WORK TO BE COMPLETED: Write all entries out exactly, images excluded.

** INPUT FOR THIS TASK follows **

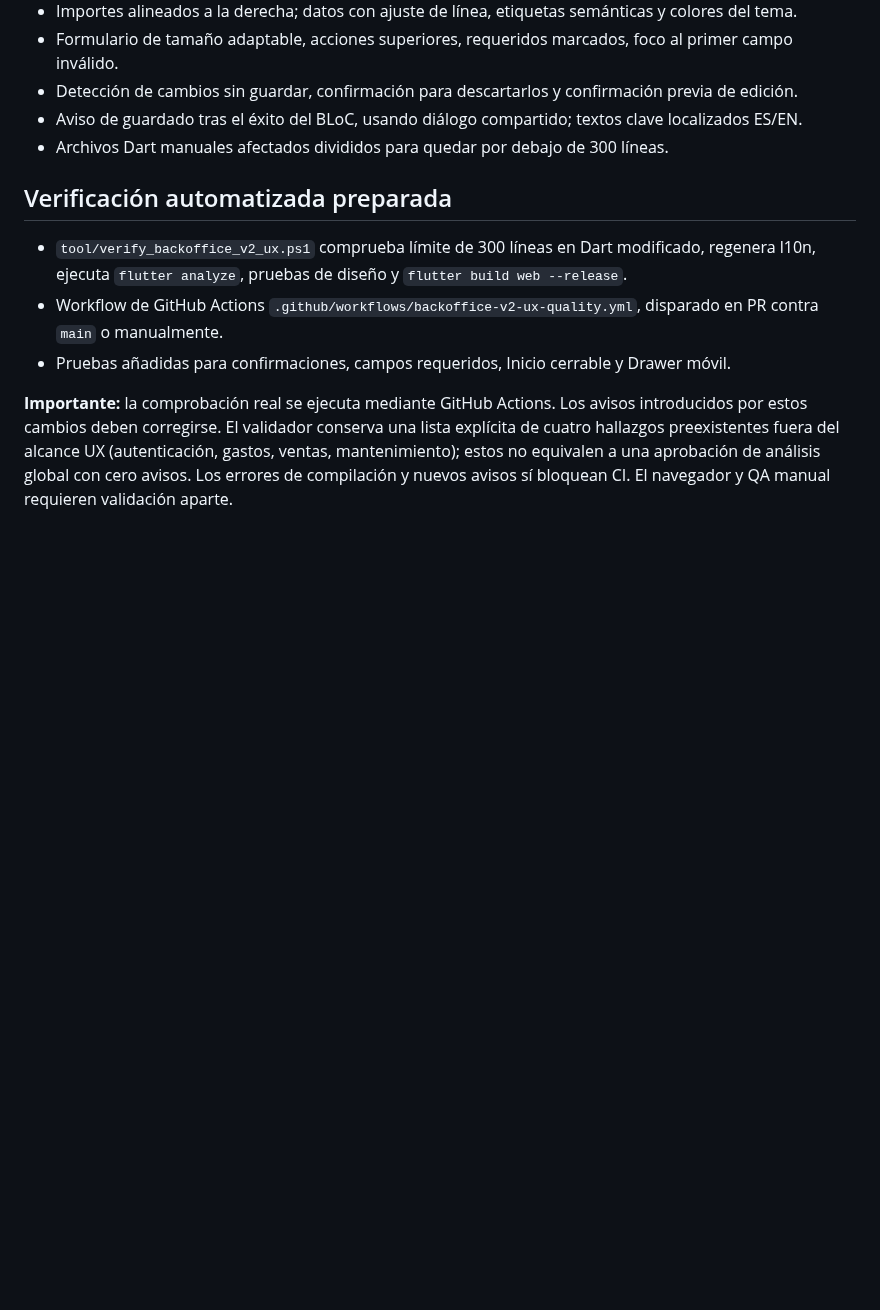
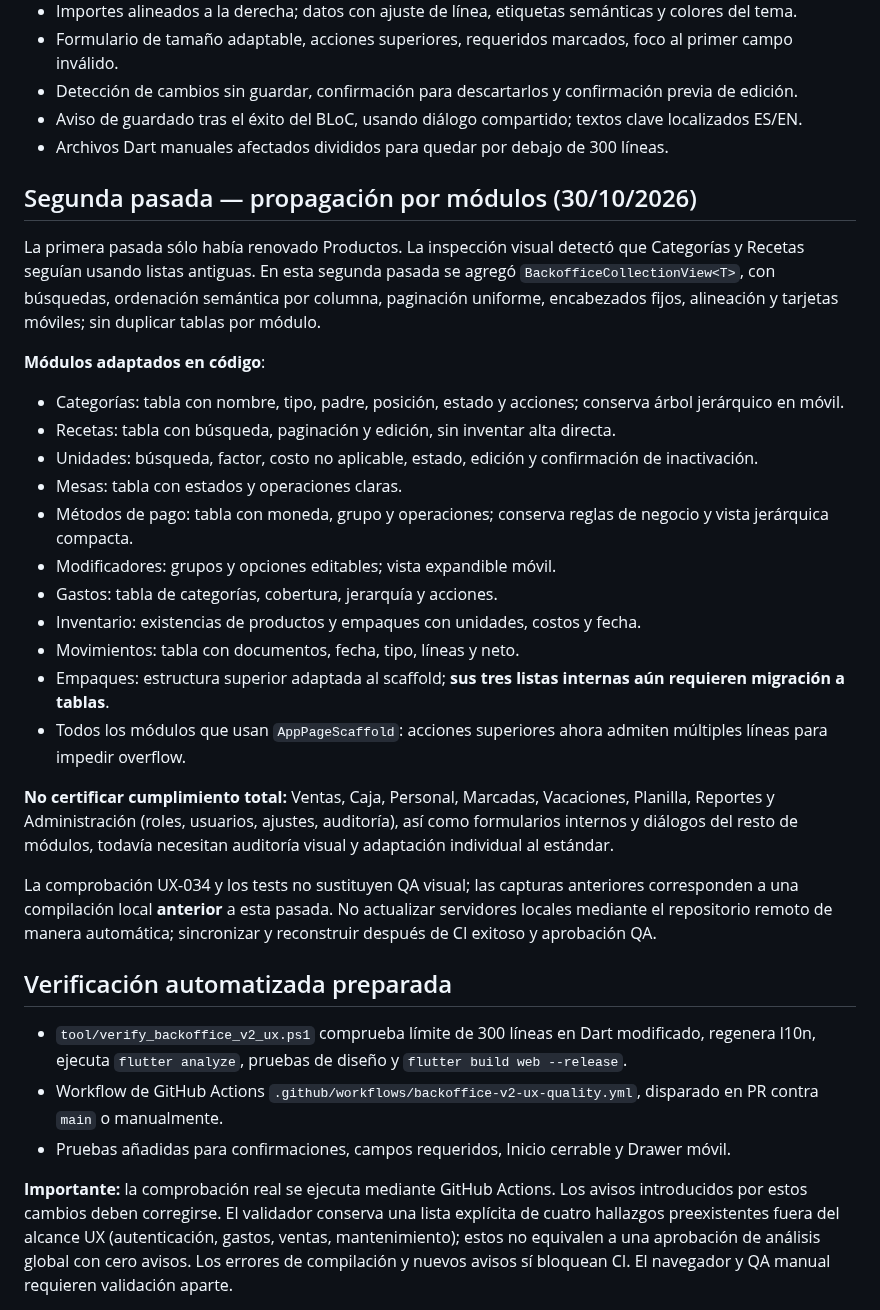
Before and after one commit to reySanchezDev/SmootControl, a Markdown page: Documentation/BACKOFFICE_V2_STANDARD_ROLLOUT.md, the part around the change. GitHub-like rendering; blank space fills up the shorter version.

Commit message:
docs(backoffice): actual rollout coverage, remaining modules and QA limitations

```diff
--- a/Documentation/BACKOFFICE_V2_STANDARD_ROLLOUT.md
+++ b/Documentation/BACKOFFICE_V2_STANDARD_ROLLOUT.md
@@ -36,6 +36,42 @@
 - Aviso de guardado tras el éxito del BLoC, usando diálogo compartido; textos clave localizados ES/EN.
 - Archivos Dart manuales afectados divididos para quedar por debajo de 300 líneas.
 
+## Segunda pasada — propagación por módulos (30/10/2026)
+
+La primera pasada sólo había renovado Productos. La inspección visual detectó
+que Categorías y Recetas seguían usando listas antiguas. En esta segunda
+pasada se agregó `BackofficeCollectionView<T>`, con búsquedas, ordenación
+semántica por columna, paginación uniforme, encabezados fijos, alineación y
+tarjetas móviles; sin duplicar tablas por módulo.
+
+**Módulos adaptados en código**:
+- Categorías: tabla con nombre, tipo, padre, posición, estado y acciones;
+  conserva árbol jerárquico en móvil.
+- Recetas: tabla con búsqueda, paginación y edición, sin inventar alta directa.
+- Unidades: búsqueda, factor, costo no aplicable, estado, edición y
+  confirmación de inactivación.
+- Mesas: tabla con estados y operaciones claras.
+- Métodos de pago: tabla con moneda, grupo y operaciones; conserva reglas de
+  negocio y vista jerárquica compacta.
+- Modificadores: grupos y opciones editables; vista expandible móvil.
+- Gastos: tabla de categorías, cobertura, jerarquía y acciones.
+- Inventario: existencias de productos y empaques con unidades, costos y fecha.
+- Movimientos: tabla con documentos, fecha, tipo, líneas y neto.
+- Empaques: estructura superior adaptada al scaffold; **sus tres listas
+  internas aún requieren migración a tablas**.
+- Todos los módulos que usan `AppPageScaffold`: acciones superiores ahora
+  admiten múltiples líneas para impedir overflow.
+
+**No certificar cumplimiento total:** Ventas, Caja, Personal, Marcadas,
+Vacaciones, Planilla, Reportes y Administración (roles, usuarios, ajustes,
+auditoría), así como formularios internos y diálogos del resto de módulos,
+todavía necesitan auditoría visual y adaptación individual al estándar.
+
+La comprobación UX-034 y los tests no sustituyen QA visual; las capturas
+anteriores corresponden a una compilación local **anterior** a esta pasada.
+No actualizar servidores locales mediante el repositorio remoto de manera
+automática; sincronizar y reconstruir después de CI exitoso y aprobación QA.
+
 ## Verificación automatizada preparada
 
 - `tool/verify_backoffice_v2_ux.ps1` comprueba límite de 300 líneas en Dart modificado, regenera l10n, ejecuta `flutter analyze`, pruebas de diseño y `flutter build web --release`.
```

** End of INPUT FOR THIS TASK **

RESPONSE AREA:
Before and after one commit to reySanchezDev/SmootControl, a Markdown page: Documentation/BACKOFFICE_V2_STANDARD_ROLLOUT.md, the part around the change. GitHub-like rendering; blank space fills up the shorter version.

Commit message:
docs(backoffice): actual rollout coverage, remaining modules and QA limitations

```diff
--- a/Documentation/BACKOFFICE_V2_STANDARD_ROLLOUT.md
+++ b/Documentation/BACKOFFICE_V2_STANDARD_ROLLOUT.md
@@ -36,6 +36,42 @@
 - Aviso de guardado tras el éxito del BLoC, usando diálogo compartido; textos clave localizados ES/EN.
 - Archivos Dart manuales afectados divididos para quedar por debajo de 300 líneas.
 
+## Segunda pasada — propagación por módulos (30/10/2026)
+
+La primera pasada sólo había renovado Productos. La inspección visual detectó
+que Categorías y Recetas seguían usando listas antiguas. En esta segunda
+pasada se agregó `BackofficeCollectionView<T>`, con búsquedas, ordenación
+semántica por columna, paginación uniforme, encabezados fijos, alineación y
+tarjetas móviles; sin duplicar tablas por módulo.
+
+**Módulos adaptados en código**:
+- Categorías: tabla con nombre, tipo, padre, posición, estado y acciones;
+  conserva árbol jerárquico en móvil.
+- Recetas: tabla con búsqueda, paginación y edición, sin inventar alta directa.
+- Unidades: búsqueda, factor, costo no aplicable, estado, edición y
+  confirmación de inactivación.
+- Mesas: tabla con estados y operaciones claras.
+- Métodos de pago: tabla con moneda, grupo y operaciones; conserva reglas de
+  negocio y vista jerárquica compacta.
+- Modificadores: grupos y opciones editables; vista expandible móvil.
+- Gastos: tabla de categorías, cobertura, jerarquía y acciones.
+- Inventario: existencias de productos y empaques con unidades, costos y fecha.
+- Movimientos: tabla con documentos, fecha, tipo, líneas y neto.
+- Empaques: estructura superior adaptada al scaffold; **sus tres listas
+  internas aún requieren migración a tablas**.
+- Todos los módulos que usan `AppPageScaffold`: acciones superiores ahora
+  admiten múltiples líneas para impedir overflow.
+
+**No certificar cumplimiento total:** Ventas, Caja, Personal, Marcadas,
+Vacaciones, Planilla, Reportes y Administración (roles, usuarios, ajustes,
+auditoría), así como formularios internos y diálogos del resto de módulos,
+todavía necesitan auditoría visual y adaptación individual al estándar.
+
+La comprobación UX-034 y los tests no sustituyen QA visual; las capturas
+anteriores corresponden a una compilación local **anterior** a esta pasada.
+No actualizar servidores locales mediante el repositorio remoto de manera
+automática; sincronizar y reconstruir después de CI exitoso y aprobación QA.
+
 ## Verificación automatizada preparada
 
 - `tool/verify_backoffice_v2_ux.ps1` comprueba límite de 300 líneas en Dart modificado, regenera l10n, ejecuta `flutter analyze`, pruebas de diseño y `flutter build web --release`.
```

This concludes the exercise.